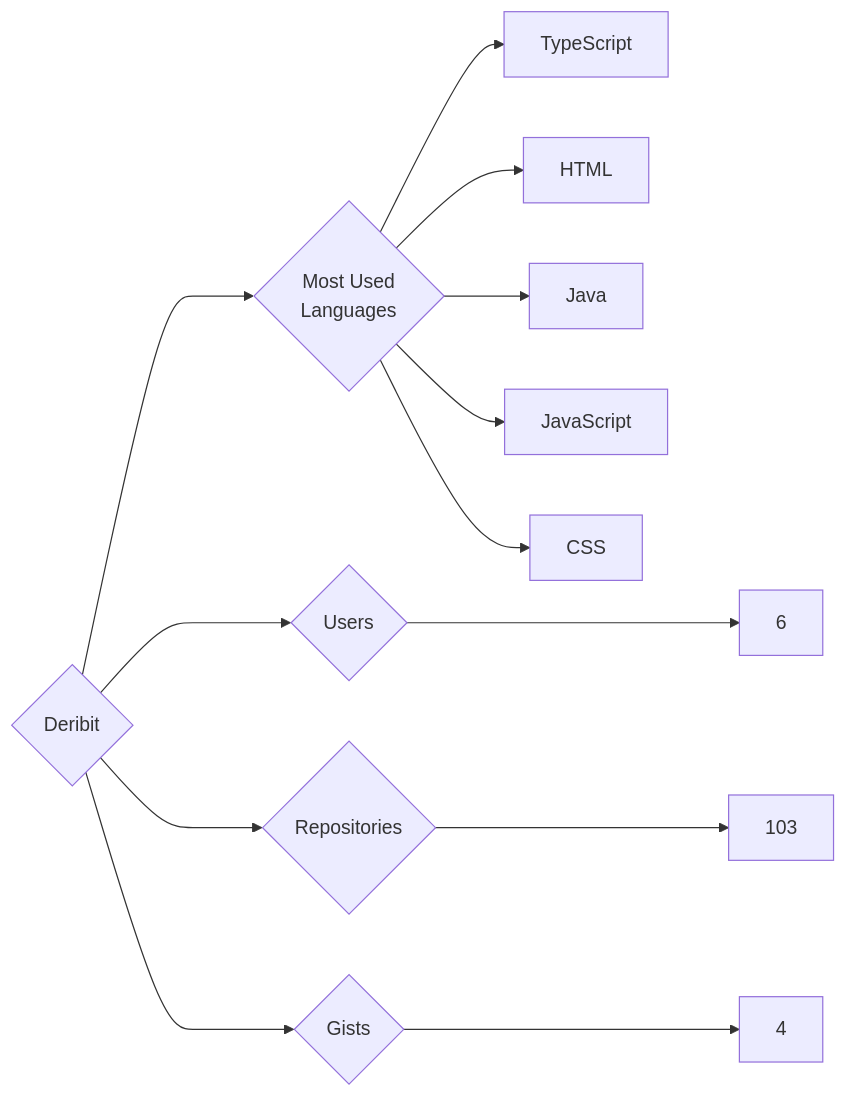
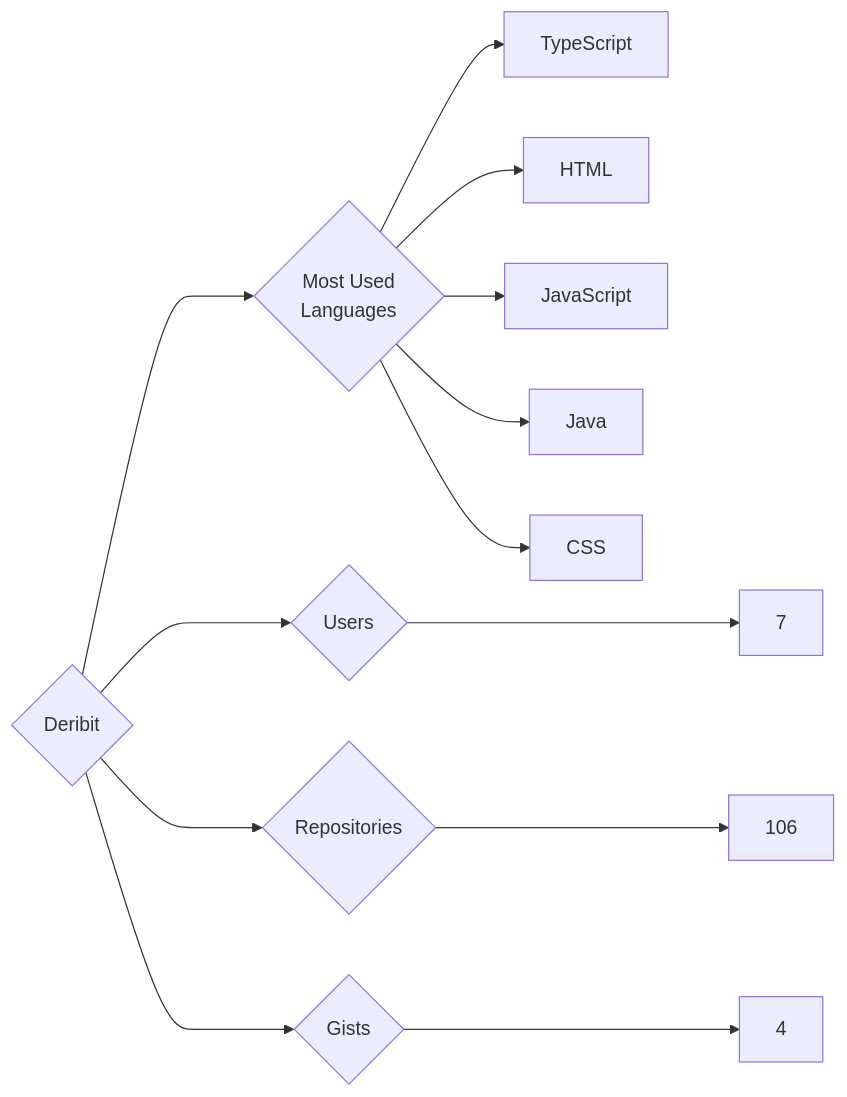
Before and after one commit to trickest/insiders: the diagram in targets/Deribit/README.md, drawn with Mermaid. The commit also changed 1078 other files, not shown here.

````diff
--- a/targets/Deribit/README.md
+++ b/targets/Deribit/README.md
@@ -3,13 +3,13 @@
 ```mermaid
 graph LR
 COMPANY_NAME{Deribit}
-COMPANY_NAME ---> U{Users} ---> UN[6]
-COMPANY_NAME ---> R{Repositories} ---> RN[103]
+COMPANY_NAME ---> U{Users} ---> UN[7]
+COMPANY_NAME ---> R{Repositories} ---> RN[106]
 COMPANY_NAME ---> G{Gists} ---> GN[4]
 COMPANY_NAME ---> ML{Most Used<br>Languages}
 ML --> TypeScript[TypeScript]
 ML --> HTML[HTML]
+ML --> JavaScript[JavaScript]
 ML --> Java[Java]
-ML --> JavaScript[JavaScript]
 ML --> CSS[CSS]
 ```
````
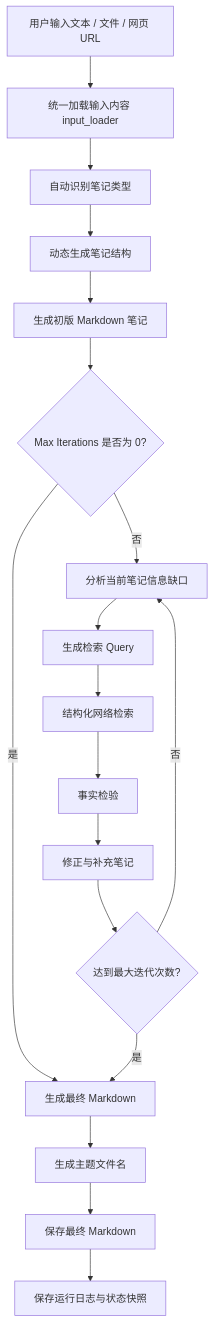
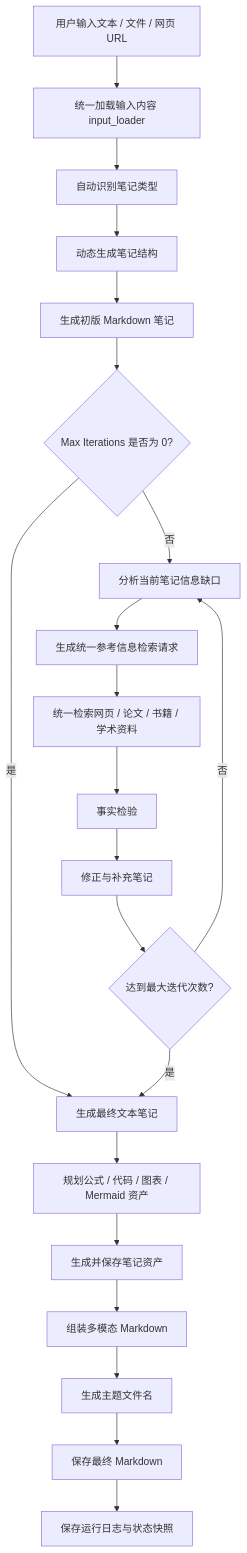
The diagram in README.md (lilBlil/note-agent), drawn with Mermaid before and after one commit. The commit also changed other lines of this file and 30 other files, not shown here.

````diff
--- a/README.md
+++ b/README.md
@@ -156,39 +377,45 @@
 ```mermaid
 flowchart TD
 
 A[用户输入文本 / 文件 / 网页 URL]
 
 A --> B[统一加载输入内容 input_loader]
 
 B --> C[自动识别笔记类型]
 
 C --> D[动态生成笔记结构]
 
 D --> E[生成初版 Markdown 笔记]
 
 E --> F{Max Iterations 是否为 0?}
 
-F -- 是 --> M[生成最终 Markdown]
+F -- 是 --> M[生成最终文本笔记]
 
 F -- 否 --> G[分析当前笔记信息缺口]
 
-G --> H[生成检索 Query]
+G --> H[生成统一参考信息检索请求]
 
-H --> I[结构化网络检索]
+H --> I[统一检索网页 / 论文 / 书籍 / 学术资料]
 
 I --> J[事实检验]
 
 J --> K[修正与补充笔记]
 
 K --> L{达到最大迭代次数?}
 
 L -- 否 --> G
 
-L -- 是 --> M[生成最终 Markdown]
+L -- 是 --> M[生成最终文本笔记]
 
-M --> N[生成主题文件名]
+M --> N[规划公式 / 代码 / 图表 / Mermaid 资产]
 
-N --> O[保存最终 Markdown]
+N --> O[生成并保存笔记资产]
 
-O --> P[保存运行日志与状态快照]
+O --> P[组装多模态 Markdown]
+
+P --> Q[生成主题文件名]
+
+Q --> R[保存最终 Markdown]
+
+R --> S[保存运行日志与状态快照]
 ```
````
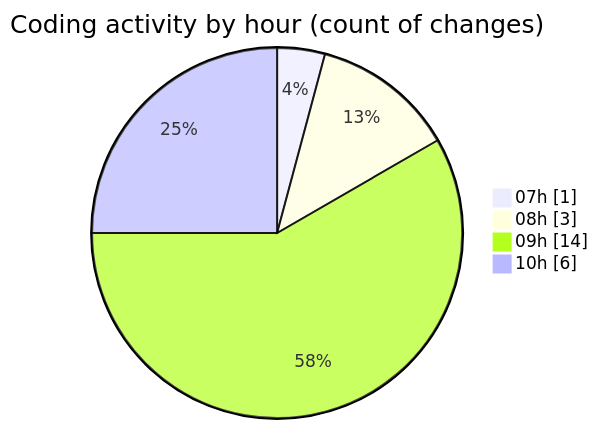
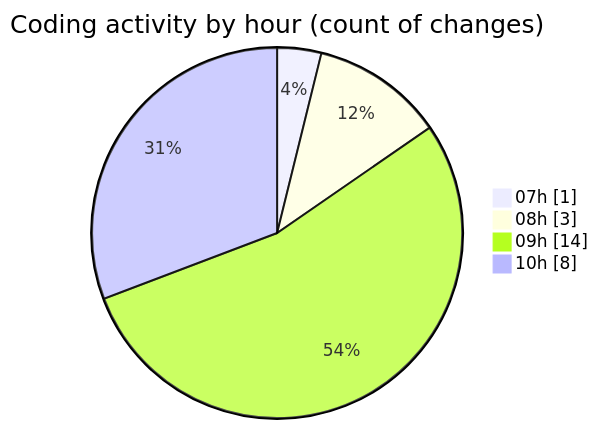
Before and after one commit to tmsrecording-cyber/code-tracking: the second of 2 diagrams in 2026-02-02/singularitybrainai/README.md, drawn with Mermaid. The commit also changed other lines of this file and 1 other file, not shown here.

````diff
--- a/2026-02-02/singularitybrainai/README.md
+++ b/2026-02-02/singularitybrainai/README.md
@@ -37,8 +37,8 @@
 ```mermaid
 pie showData
 title Coding activity by hour (count of changes)
 "07h" : 1
 "08h" : 3
 "09h" : 14
-"10h" : 6
+"10h" : 8
 ```
````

About this task.
When you repeat the lines above, keep them exact and leave out each image they contain.

Response to this task.
Before and after one commit to trickest/insiders: the diagram in targets/Deribit/README.md, drawn with Mermaid. The commit also changed 1078 other files, not shown here.

````diff
--- a/targets/Deribit/README.md
+++ b/targets/Deribit/README.md
@@ -3,13 +3,13 @@
 ```mermaid
 graph LR
 COMPANY_NAME{Deribit}
-COMPANY_NAME ---> U{Users} ---> UN[6]
-COMPANY_NAME ---> R{Repositories} ---> RN[103]
+COMPANY_NAME ---> U{Users} ---> UN[7]
+COMPANY_NAME ---> R{Repositories} ---> RN[106]
 COMPANY_NAME ---> G{Gists} ---> GN[4]
 COMPANY_NAME ---> ML{Most Used<br>Languages}
 ML --> TypeScript[TypeScript]
 ML --> HTML[HTML]
+ML --> JavaScript[JavaScript]
 ML --> Java[Java]
-ML --> JavaScript[JavaScript]
 ML --> CSS[CSS]
 ```
````
The diagram in README.md (lilBlil/note-agent), drawn with Mermaid before and after one commit. The commit also changed other lines of this file and 30 other files, not shown here.

````diff
--- a/README.md
+++ b/README.md
@@ -156,39 +377,45 @@
 ```mermaid
 flowchart TD
 
 A[用户输入文本 / 文件 / 网页 URL]
 
 A --> B[统一加载输入内容 input_loader]
 
 B --> C[自动识别笔记类型]
 
 C --> D[动态生成笔记结构]
 
 D --> E[生成初版 Markdown 笔记]
 
 E --> F{Max Iterations 是否为 0?}
 
-F -- 是 --> M[生成最终 Markdown]
+F -- 是 --> M[生成最终文本笔记]
 
 F -- 否 --> G[分析当前笔记信息缺口]
 
-G --> H[生成检索 Query]
+G --> H[生成统一参考信息检索请求]
 
-H --> I[结构化网络检索]
+H --> I[统一检索网页 / 论文 / 书籍 / 学术资料]
 
 I --> J[事实检验]
 
 J --> K[修正与补充笔记]
 
 K --> L{达到最大迭代次数?}
 
 L -- 否 --> G
 
-L -- 是 --> M[生成最终 Markdown]
+L -- 是 --> M[生成最终文本笔记]
 
-M --> N[生成主题文件名]
+M --> N[规划公式 / 代码 / 图表 / Mermaid 资产]
 
-N --> O[保存最终 Markdown]
+N --> O[生成并保存笔记资产]
 
-O --> P[保存运行日志与状态快照]
+O --> P[组装多模态 Markdown]
+
+P --> Q[生成主题文件名]
+
+Q --> R[保存最终 Markdown]
+
+R --> S[保存运行日志与状态快照]
 ```
````
Before and after one commit to tmsrecording-cyber/code-tracking: the second of 2 diagrams in 2026-02-02/singularitybrainai/README.md, drawn with Mermaid. The commit also changed other lines of this file and 1 other file, not shown here.

````diff
--- a/2026-02-02/singularitybrainai/README.md
+++ b/2026-02-02/singularitybrainai/README.md
@@ -37,8 +37,8 @@
 ```mermaid
 pie showData
 title Coding activity by hour (count of changes)
 "07h" : 1
 "08h" : 3
 "09h" : 14
-"10h" : 6
+"10h" : 8
 ```
````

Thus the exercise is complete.